Instructions to follow = The answer must consist of each line below that contains the string "ffffff".

* * *

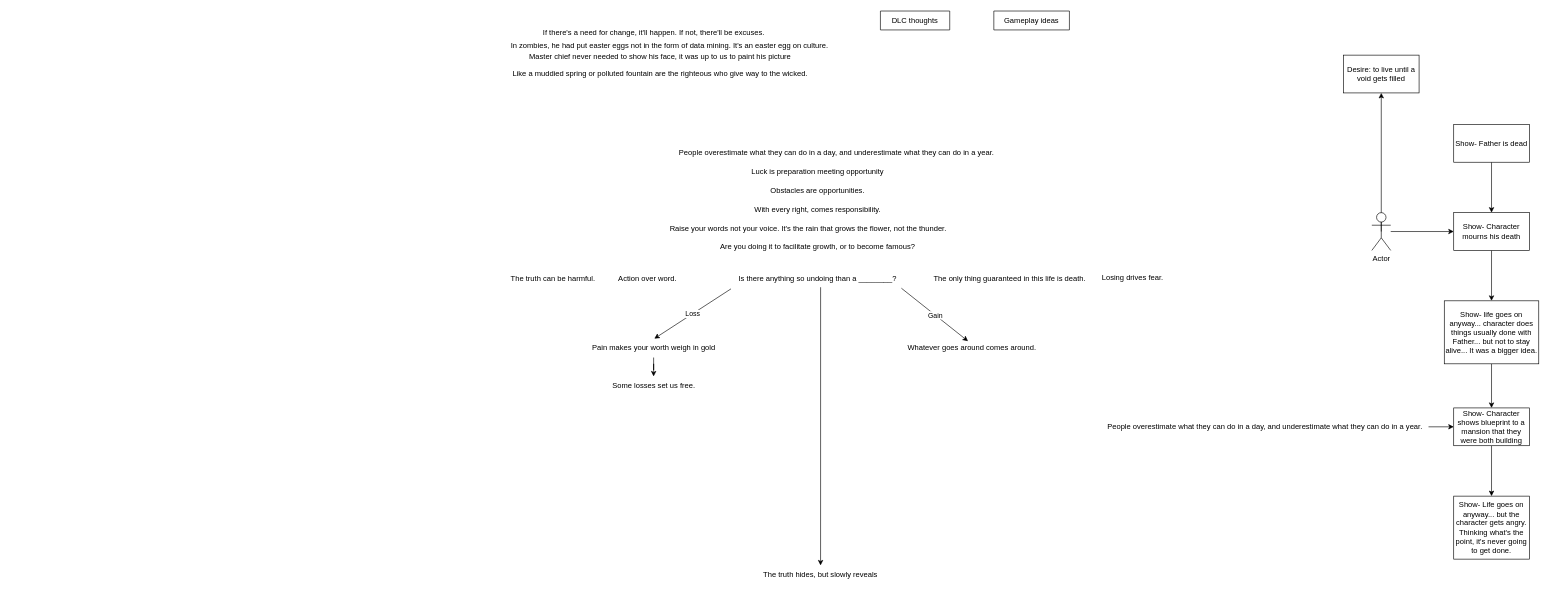
This is Plans.drawio from HasinJ/Elements-Platformer, a draw.io file, before an edit. Source tidied: cells renumbered, new cells numbered last; positions are measured from the earlier drawing's top-left corner, leaving out a move shared by most shapes. Both pictures are drawn from the tidied source at 63%, with x=0, y=0 at pixel (502, 11).
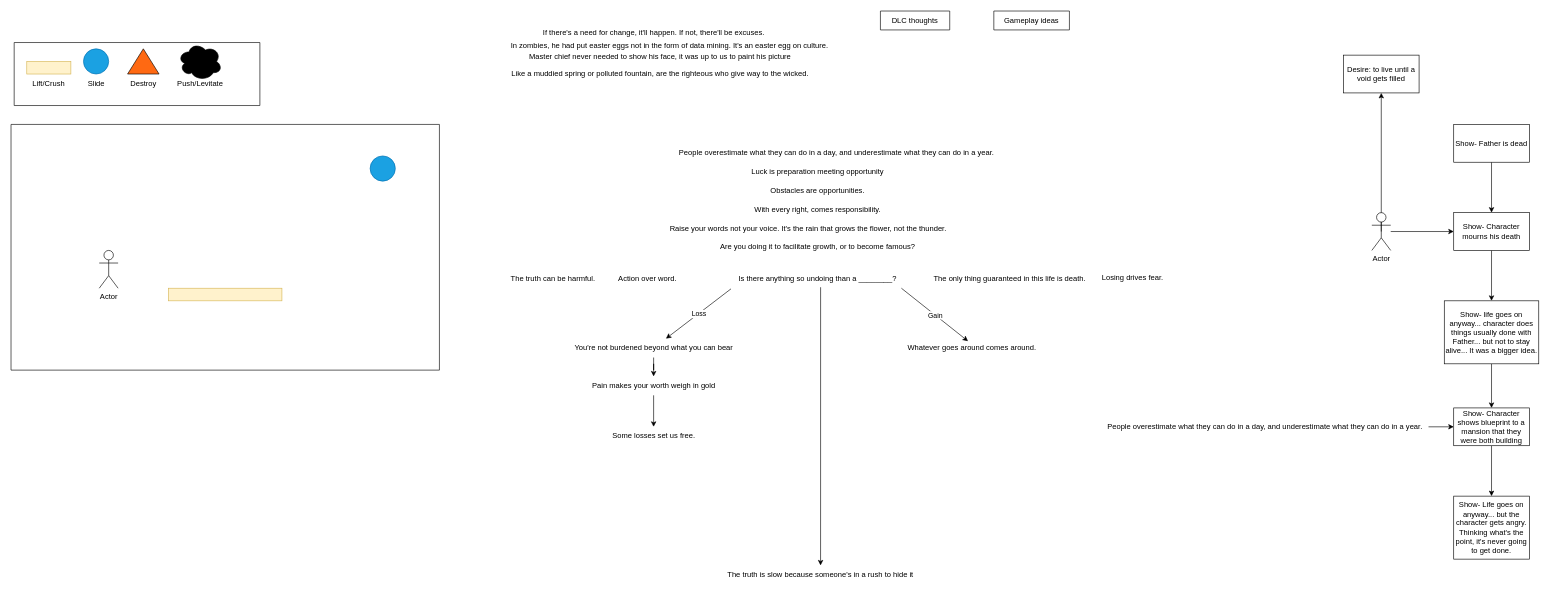
The same page after the edit.

Commit message:
Elements planning

Unchanged cells that the change refers to:
```xml
<mxCell id="5" value="Is there anything so undoing than a ________?" style="text;html=1;align=center;verticalAlign=middle;points=[];strokeColor=none;fillColor=none;" parent="1" vertex="1">
  <mxGeometry x="360" y="410" width="280" height="30" as="geometry" />
</mxCell>
```

The edit, as a diff of the source:
```diff
@@
     <mxCell id="2" value="Some losses set us free." style="text;html=1;align=center;verticalAlign=middle;points=[];strokeColor=none;fillColor=none;" parent="1" vertex="1">
-      <mxGeometry x="160" y="580" width="160" height="30" as="geometry" />
+      <mxGeometry x="160" y="660" width="160" height="30" as="geometry" />
     </mxCell>
@@
     <mxCell id="4" value="Pain makes your worth weigh in gold" style="text;html=1;align=center;verticalAlign=middle;points=[];strokeColor=none;fillColor=none;" parent="1" vertex="1">
-      <mxGeometry x="130" y="520" width="220" height="30" as="geometry" />
+      <mxGeometry x="130" y="580" width="220" height="30" as="geometry" />
     </mxCell>
@@
-    <mxCell id="16" value="The truth hides, but slowly reveals" style="text;html=1;align=center;verticalAlign=middle;whiteSpace=wrap;rounded=0;" parent="1" vertex="1">
+    <mxCell id="16" value="The truth is slow because someone's in a rush to hide it" style="text;html=1;align=center;verticalAlign=middle;whiteSpace=wrap;rounded=0;" parent="1" vertex="1">
       <mxGeometry x="355" y="880" width="300" height="30" as="geometry" />
     </mxCell>
@@
-    <mxCell id="20" style="endArrow=classic;html=1;rounded=0;exitX=0.01;exitY=1.033;exitDx=0;exitDy=0;exitPerimeter=0;entryX=0.505;entryY=0;entryDx=0;entryDy=0;entryPerimeter=0;" parent="1" edge="1" source="5" target="4">
+    <mxCell id="20" style="endArrow=classic;html=1;rounded=0;exitX=0.01;exitY=1.033;exitDx=0;exitDy=0;exitPerimeter=0;" parent="1" edge="1" source="5" target="49">
       <mxGeometry relative="1" as="geometry" />
     </mxCell>
@@
-    <mxCell id="38" value="Like a muddied spring or polluted fountain are the righteous who give way to the wicked." style="text;html=1;align=center;verticalAlign=middle;strokeColor=none;fillColor=none;" parent="1" vertex="1">
+    <mxCell id="38" value="Like a muddied spring or polluted fountain, are the righteous who give way to the wicked." style="text;html=1;align=center;verticalAlign=middle;strokeColor=none;fillColor=none;" parent="1" vertex="1">
       <mxGeometry x="10" y="85" width="480" height="30" as="geometry" />
     </mxCell>
@@
+    <mxCell id="44" style="swimlane;startSize=0;" parent="1" vertex="1">
+      <mxGeometry x="-780" y="180" width="680" height="390" as="geometry" />
+    </mxCell>
+    <mxCell id="45" value="Actor" style="shape=umlActor;verticalLabelPosition=bottom;verticalAlign=top;html=1;" parent="44" vertex="1">
+      <mxGeometry x="140" y="200" width="30" height="60" as="geometry" />
+    </mxCell>
+    <mxCell id="46" style="rounded=0;whiteSpace=wrap;html=1;fillColor=#fff2cc;strokeColor=#d6b656;" parent="44" vertex="1">
+      <mxGeometry x="250" y="260" width="180" height="20" as="geometry" />
+    </mxCell>
+    <mxCell id="47" style="ellipse;whiteSpace=wrap;html=1;fillColor=#1ba1e2;strokeColor=#006EAF;fontColor=#ffffff;" parent="44" vertex="1">
+      <mxGeometry x="570" y="50" width="40" height="40" as="geometry" />
+    </mxCell>
+    <mxCell id="48" style="edgeStyle=orthogonalEdgeStyle;rounded=0;jettySize=auto;html=1;" parent="1" edge="1" source="49" target="4">
+      <mxGeometry relative="1" as="geometry" />
+    </mxCell>
+    <mxCell id="49" value="You're not burdened beyond what you can bear" style="text;html=1;align=center;verticalAlign=middle;whiteSpace=wrap;rounded=0;" parent="1" vertex="1">
+      <mxGeometry x="110.5" y="520" width="259" height="30" as="geometry" />
+    </mxCell>
+    <mxCell id="50" style="swimlane;startSize=0;" parent="1" vertex="1">
+      <mxGeometry x="-775" y="50" width="390" height="100" as="geometry" />
+    </mxCell>
+    <mxCell id="51" style="rounded=0;whiteSpace=wrap;html=1;fillColor=#fff2cc;strokeColor=#d6b656;" parent="50" vertex="1">
+      <mxGeometry x="20" y="30" width="70" height="20" as="geometry" />
+    </mxCell>
+    <mxCell id="52" value="Lift/Crush" style="text;html=1;align=center;verticalAlign=middle;whiteSpace=wrap;rounded=0;" parent="50" vertex="1">
+      <mxGeometry x="25" y="50" width="60" height="30" as="geometry" />
+    </mxCell>
+    <mxCell id="53" style="ellipse;whiteSpace=wrap;html=1;fillColor=#1ba1e2;strokeColor=#006EAF;fontColor=#ffffff;" parent="50" vertex="1">
+      <mxGeometry x="110" y="10" width="40" height="40" as="geometry" />
+    </mxCell>
+    <mxCell id="54" value="Slide" style="text;html=1;align=center;verticalAlign=middle;strokeColor=none;fillColor=none;" parent="50" vertex="1">
+      <mxGeometry x="105" y="50" width="50" height="30" as="geometry" />
+    </mxCell>
+    <mxCell id="55" style="triangle;whiteSpace=wrap;html=1;direction=north;fillColor=#FF6912;" parent="50" vertex="1">
+      <mxGeometry x="180" y="10" width="50" height="40" as="geometry" />
+    </mxCell>
+    <mxCell id="56" value="&lt;div&gt;Destroy&lt;br&gt;&lt;/div&gt;" style="text;html=1;align=center;verticalAlign=middle;strokeColor=none;fillColor=none;" parent="50" vertex="1">
+      <mxGeometry x="175" y="50" width="60" height="30" as="geometry" />
+    </mxCell>
+    <mxCell id="57" value="Push/Levitate" style="text;html=1;align=center;verticalAlign=middle;strokeColor=none;fillColor=none;" parent="50" vertex="1">
+      <mxGeometry x="250" y="50" width="90" height="30" as="geometry" />
+    </mxCell>
+    <mxCell id="58" style="ellipse;shape=cloud;whiteSpace=wrap;html=1;fillColor=#000000;" parent="50" vertex="1">
+      <mxGeometry x="260" width="70" height="60" as="geometry" />
+    </mxCell>
```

* * *

Answer =
+    <mxCell id="47" style="ellipse;whiteSpace=wrap;html=1;fillColor=#1ba1e2;strokeColor=#006EAF;fontColor=#ffffff;" parent="44" vertex="1">
+    <mxCell id="53" style="ellipse;whiteSpace=wrap;html=1;fillColor=#1ba1e2;strokeColor=#006EAF;fontColor=#ffffff;" parent="50" vertex="1">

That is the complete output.